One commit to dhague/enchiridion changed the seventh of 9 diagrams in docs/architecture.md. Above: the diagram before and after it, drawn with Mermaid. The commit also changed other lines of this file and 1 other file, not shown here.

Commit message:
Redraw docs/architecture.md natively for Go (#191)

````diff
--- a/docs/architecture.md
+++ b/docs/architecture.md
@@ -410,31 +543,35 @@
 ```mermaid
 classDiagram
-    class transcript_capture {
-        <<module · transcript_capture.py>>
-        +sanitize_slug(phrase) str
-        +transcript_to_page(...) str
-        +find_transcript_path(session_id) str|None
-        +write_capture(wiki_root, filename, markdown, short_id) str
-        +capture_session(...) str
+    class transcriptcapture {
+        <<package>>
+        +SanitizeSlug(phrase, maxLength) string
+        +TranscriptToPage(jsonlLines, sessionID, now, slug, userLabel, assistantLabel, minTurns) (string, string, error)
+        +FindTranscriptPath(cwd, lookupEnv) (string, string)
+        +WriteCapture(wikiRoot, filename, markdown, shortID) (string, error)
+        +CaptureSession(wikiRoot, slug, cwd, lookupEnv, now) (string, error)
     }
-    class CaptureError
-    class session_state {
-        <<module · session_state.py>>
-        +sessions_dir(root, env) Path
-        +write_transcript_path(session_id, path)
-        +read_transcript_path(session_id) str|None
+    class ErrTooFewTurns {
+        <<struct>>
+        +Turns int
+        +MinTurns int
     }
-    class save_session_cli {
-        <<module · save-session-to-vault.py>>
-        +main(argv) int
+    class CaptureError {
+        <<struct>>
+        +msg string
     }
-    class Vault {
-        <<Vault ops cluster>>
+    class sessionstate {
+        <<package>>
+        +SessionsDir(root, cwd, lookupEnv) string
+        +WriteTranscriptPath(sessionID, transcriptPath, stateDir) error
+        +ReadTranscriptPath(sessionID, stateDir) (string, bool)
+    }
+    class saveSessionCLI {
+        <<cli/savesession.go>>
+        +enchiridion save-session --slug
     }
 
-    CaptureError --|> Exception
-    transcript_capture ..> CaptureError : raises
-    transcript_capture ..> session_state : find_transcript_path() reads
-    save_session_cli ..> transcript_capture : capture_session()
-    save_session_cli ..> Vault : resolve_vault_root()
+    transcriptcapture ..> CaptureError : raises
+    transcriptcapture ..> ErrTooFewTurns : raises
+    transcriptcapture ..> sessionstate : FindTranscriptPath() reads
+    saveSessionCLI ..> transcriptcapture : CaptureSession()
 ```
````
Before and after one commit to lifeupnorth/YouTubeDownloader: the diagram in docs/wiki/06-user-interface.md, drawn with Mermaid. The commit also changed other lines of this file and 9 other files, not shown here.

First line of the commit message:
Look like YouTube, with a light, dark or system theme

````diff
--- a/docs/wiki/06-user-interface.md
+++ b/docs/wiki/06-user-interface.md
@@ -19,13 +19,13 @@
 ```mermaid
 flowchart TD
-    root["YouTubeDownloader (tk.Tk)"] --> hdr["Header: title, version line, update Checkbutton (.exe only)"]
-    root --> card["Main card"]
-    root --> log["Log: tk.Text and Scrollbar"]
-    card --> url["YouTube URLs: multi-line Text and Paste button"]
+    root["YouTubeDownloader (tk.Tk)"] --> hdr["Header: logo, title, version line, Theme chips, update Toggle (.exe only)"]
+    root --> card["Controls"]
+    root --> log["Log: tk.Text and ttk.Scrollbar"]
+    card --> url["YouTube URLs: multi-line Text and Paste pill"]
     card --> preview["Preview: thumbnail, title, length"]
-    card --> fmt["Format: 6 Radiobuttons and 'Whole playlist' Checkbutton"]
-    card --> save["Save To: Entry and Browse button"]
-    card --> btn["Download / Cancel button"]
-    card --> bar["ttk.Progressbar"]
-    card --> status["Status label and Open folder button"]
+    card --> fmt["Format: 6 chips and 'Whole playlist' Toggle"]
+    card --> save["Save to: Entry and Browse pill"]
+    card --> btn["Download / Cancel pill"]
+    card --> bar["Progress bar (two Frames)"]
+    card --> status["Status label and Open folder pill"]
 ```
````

§

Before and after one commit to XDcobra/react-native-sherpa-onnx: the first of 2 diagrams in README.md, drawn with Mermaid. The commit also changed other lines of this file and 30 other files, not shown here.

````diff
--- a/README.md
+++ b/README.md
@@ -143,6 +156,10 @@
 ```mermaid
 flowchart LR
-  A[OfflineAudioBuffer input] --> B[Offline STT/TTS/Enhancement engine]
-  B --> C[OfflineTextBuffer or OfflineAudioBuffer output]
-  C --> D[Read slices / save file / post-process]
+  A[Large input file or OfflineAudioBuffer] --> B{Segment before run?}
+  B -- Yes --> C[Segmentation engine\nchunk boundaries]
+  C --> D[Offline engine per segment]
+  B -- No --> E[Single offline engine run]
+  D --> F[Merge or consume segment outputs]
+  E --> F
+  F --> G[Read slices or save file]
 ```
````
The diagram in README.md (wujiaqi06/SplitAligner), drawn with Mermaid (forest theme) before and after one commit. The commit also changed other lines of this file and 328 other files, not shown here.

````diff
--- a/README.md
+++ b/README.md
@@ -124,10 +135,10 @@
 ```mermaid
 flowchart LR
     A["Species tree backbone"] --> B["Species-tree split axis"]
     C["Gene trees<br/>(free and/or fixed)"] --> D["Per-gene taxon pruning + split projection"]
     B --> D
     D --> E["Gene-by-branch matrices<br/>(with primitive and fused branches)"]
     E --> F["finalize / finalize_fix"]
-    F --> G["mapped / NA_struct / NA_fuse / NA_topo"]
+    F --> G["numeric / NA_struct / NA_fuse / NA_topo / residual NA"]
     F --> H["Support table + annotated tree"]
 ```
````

§

Try it —
Look through the entries above; copy every line holding the string "Cancel".

Response to this exercise —
-    card --> btn["Download / Cancel button"]
+    card --> btn["Download / Cancel pill"]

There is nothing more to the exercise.